Detected change data
'''
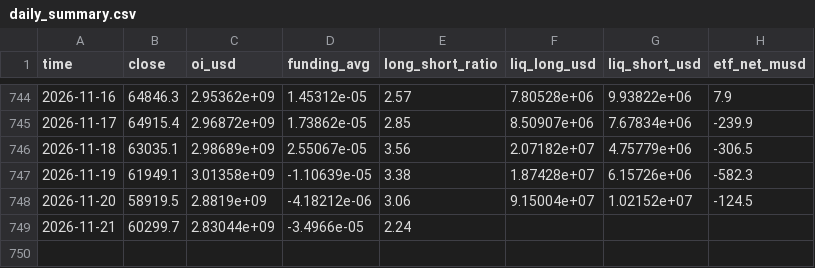
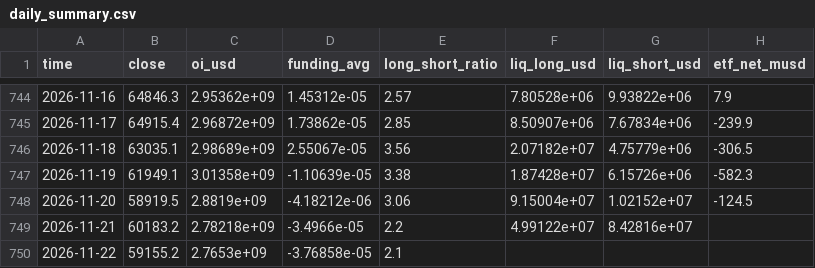
Before and after one commit to gary900213/claude, a CSV file: data/daily_summary.csv, drawn as a sheet; only a part is shown, gaps mark what is left out.

```diff
--- a/data/daily_summary.csv
+++ b/data/daily_summary.csv
@@ -748,2 +748,3 @@ time,close,oi_usd,funding_avg,long_short_ratio,liq_long_usd,liq_short_usd,etf_ne
 2026-11-20,58919.5,2.8819e+09,-4.18212e-06,3.06,9.15004e+07,1.02152e+07,-124.5
-2026-11-21,60299.7,2.83044e+09,-3.4966e-05,2.24,,,
+2026-11-21,60183.2,2.78218e+09,-3.4966e-05,2.2,4.99122e+07,8.42816e+07,
+2026-11-22,59155.2,2.7653e+09,-3.76858e-05,2.1,,,
```
Also changed, not shown: 12 other files.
'''
◆ Task to carry out ◆
Write every line of the data out again exactly, leaving out all images.

◆ Reply ◆
Before and after one commit to gary900213/claude, a CSV file: data/daily_summary.csv, drawn as a sheet; only a part is shown, gaps mark what is left out.

```diff
--- a/data/daily_summary.csv
+++ b/data/daily_summary.csv
@@ -748,2 +748,3 @@ time,close,oi_usd,funding_avg,long_short_ratio,liq_long_usd,liq_short_usd,etf_ne
 2026-11-20,58919.5,2.8819e+09,-4.18212e-06,3.06,9.15004e+07,1.02152e+07,-124.5
-2026-11-21,60299.7,2.83044e+09,-3.4966e-05,2.24,,,
+2026-11-21,60183.2,2.78218e+09,-3.4966e-05,2.2,4.99122e+07,8.42816e+07,
+2026-11-22,59155.2,2.7653e+09,-3.76858e-05,2.1,,,
```
Also changed, not shown: 12 other files.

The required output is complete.